I could go on all day, but I think the point has been made at this point. You say Gradius and I’ll point out Scramble and Defender and R-Type and others. You say Double Dragon and I’ll note Kung Fu Master and Renegade and River City Ransom. How many games have been called a Tomb Raider clone over the years again? How different have driving games ever been? Have critics and the writer mentioned here already forgotten the Guitar Hero and Rock Band games, sequels, follow-ups and offshoots? Are they ignoring the current Just Dance and Dance Central stuff?

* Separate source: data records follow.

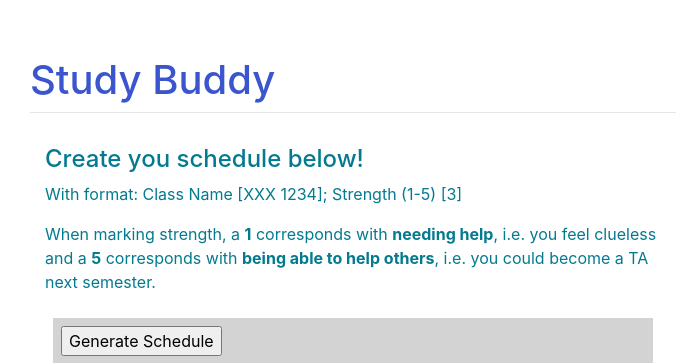
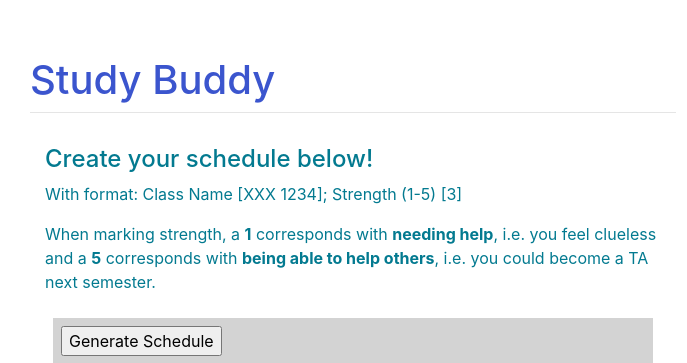
Before and after one commit to borjainglefernandez/3240-Study-Buddy-Project, a Django app: page /profile/schedule/ in a window 1280 px wide. Shown: the part 40-403 px from the top of the page, without its empty margins (287-974 px from the left). Run offline with Django 3.2, Linux system fonts and the light colour scheme; parts of the project's set-up code (start-up, migrations or seed data) failed here and were passed over; some libraries are stand-ins or nearby versions.

Commit message:
Corrected 'you' to 'your'

```diff
--- a/studentprofile/templates/studentprofile/schedule.html
+++ b/studentprofile/templates/studentprofile/schedule.html
@@ -2,7 +2,7 @@
 
 {% block content %}
 <div class="container my-4 py-2 grey align-center mx-auto">
-    <h4>Create you schedule below!</h4>
+    <h4>Create your schedule below!</h4>
 
     <p>With format: Class Name [XXX 1234]; Strength (1-5) [3] </p>
     <p>When marking strength, a <strong>1</strong> corresponds with <strong>needing help</strong>, i.e. you feel clueless and a <strong>5</strong> corresponds with <strong>being able to help others</strong>, i.e. you could become a TA next semester.</p>
```
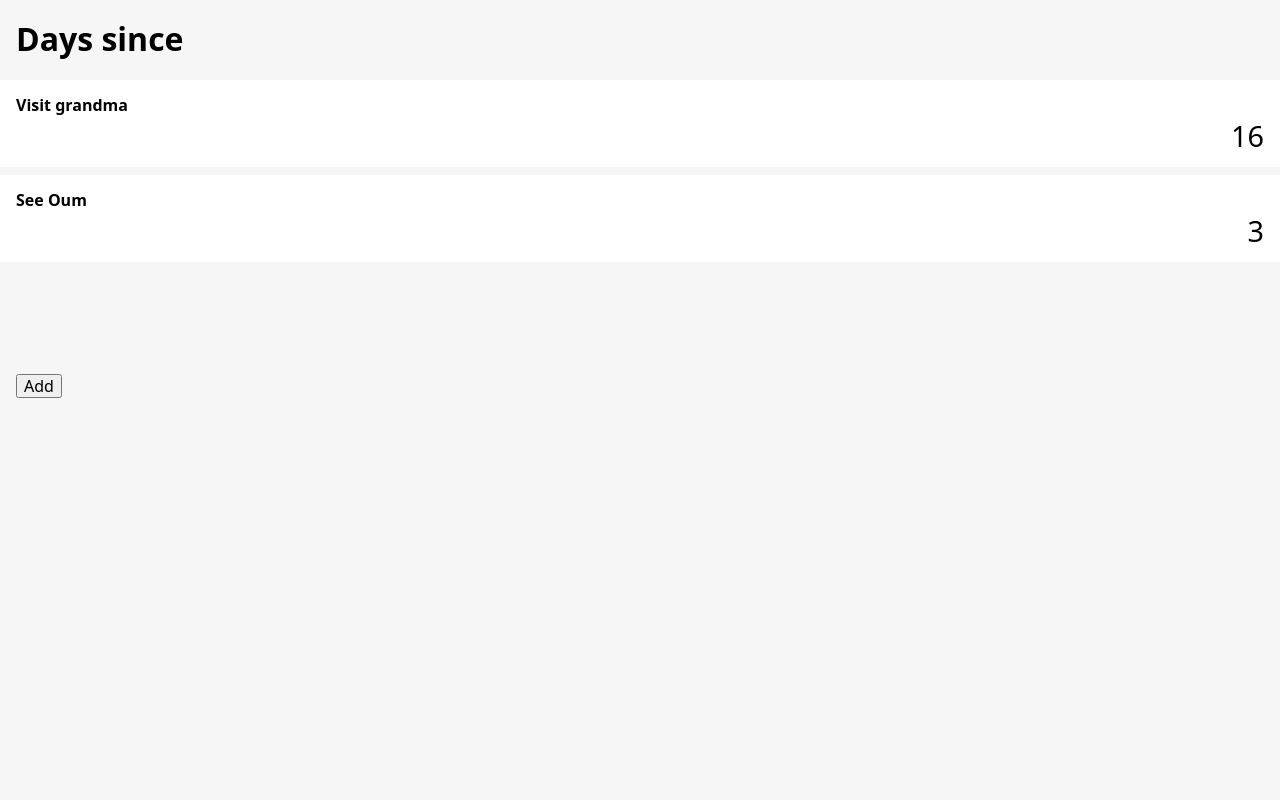
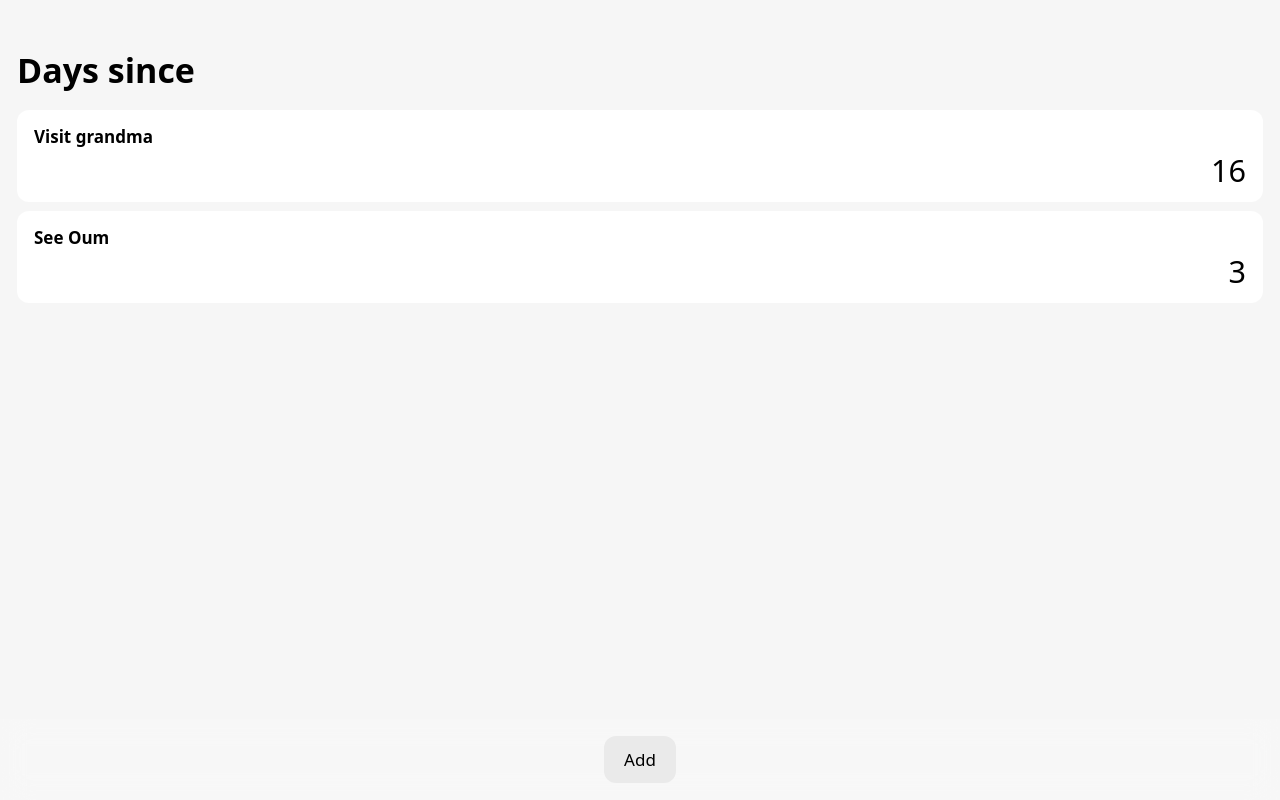
Before and after one commit to zartre/oma, a SvelteKit app: page / in a window 1280 px wide. Built offline with nearby package versions, Linux system fonts and the light colour scheme.

Commit message:
refactor: style Add btn in home page

```diff
--- a/src/app.css
+++ b/src/app.css
@@ -1,9 +1,14 @@
 :root {
+	--border-radius: 12px;
 	--color-bg: #f6f6f6;
 	--color-surface: #fff;
 	--color-surface-interactive: #eaeaea;
 	--color-text-primary: #000;
 	--color-text-secondary: #757575;
+}
+
+* {
+	box-sizing: border-box;
 }
 
 html {
@@ -21,6 +26,16 @@ html {
 		'Open Sans',
 		'Helvetica Neue',
 		sans-serif;
+	font-size: 17px;
+}
+
+h1 {
+	line-height: 1em;
+}
+
+a {
+	color: var(--color-text-primary);
+	text-decoration: none;
 }
 
 @media (prefers-color-scheme: dark) {
@@ -31,4 +46,52 @@ html {
 		--color-text-primary: #fff;
 		--color-text-secondary: #888888;
 	}
+
+	input {
+		color-scheme: dark;
+	}
 }
+
+/* FORM */
+
+form label {
+	display: inline-block;
+	margin-bottom: 0.5em;
+}
+
+input[type='date'],
+input[type='text'] {
+	background-color: var(--color-surface);
+	border: none;
+	border-radius: var(--border-radius);
+	color: var(--color-text-primary);
+	display: inline-block;
+	margin: 0 0 1em;
+	padding: 1em 0.9em;
+}
+
+input[type='date'] {
+	line-height: 0.9em;
+}
+
+/* CUSTOM COMPONENTS */
+
+a.button,
+button.button {
+	background-color: var(--color-surface-interactive);
+	border: none;
+	border-radius: var(--border-radius);
+	color: var(--color-text-primary);
+	display: inline-block;
+	margin: 0;
+	padding: 0.8em 1.2em;
+}
+
+button.text-button {
+	background-color: transparent;
+	border: none;
+	color: var(--color-text-primary);
+	display: inline-block;
+	margin: 0;
+	padding: 0;
+}
--- a/src/routes/+page.svelte
+++ b/src/routes/+page.svelte
@@ -10,14 +10,31 @@
 	<CounterItem title="See Oum" sinceDate={new Date(2024, 0, 14)} />
 </main>
 <footer>
-	<button>Add</button>
+	<a class="button" href="/create">Add</a>
 </footer>
 
 <style>
 	header {
+		padding: 30px 1rem 0;
+	}
+	main {
 		padding: 0 1rem;
 	}
 	footer {
+		backdrop-filter: blur(15px);
+		background-color: rgba(255, 255, 255, 0.2);
+		bottom: 0;
+		left: 0;
 		padding: 1rem;
+		position: fixed;
+		right: 0;
+		text-align: center;
+		width: 100%;
+	}
+
+	@media (prefers-color-scheme: dark) {
+		footer {
+			background-color: rgba(0, 0, 0, 0.2);
+		}
 	}
 </style>
```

Bottom line is this: innovation has never been the strong suit of the video game industry. Yes, there are probably a number of innovative game titles, both past and present, that could be noted here, but for almost every one of them a dozen clones that followed could be noted while other “innovations” were actually just clones of a previous concept themselves.
This doesn’t mean these games aren’t fun. I don’t play Call of Duty for innovations, I play it because I can play with or against almost anyone on my Xbox Live friends list at any time. It’s ok that the basic structure doesn’t change all that much, but at the same time each edition has different timing, weapons, level-ups and the like to keep me having to learn.
I could also note the sequels that changed too many items, like Zelda II: The Adventure of Link, are criticised in gaming history for not copying the concepts of the title before it and changing too much, but I’ll save that for another time.
Patrick Scott Patterson is a video gaming personality, writer and historian. Gaming since 1981, he also holds world record scores on a variety of game titles and aims to promote the events and history of gaming culture through his website and activities. He can be found on Twitter @OriginalPSP.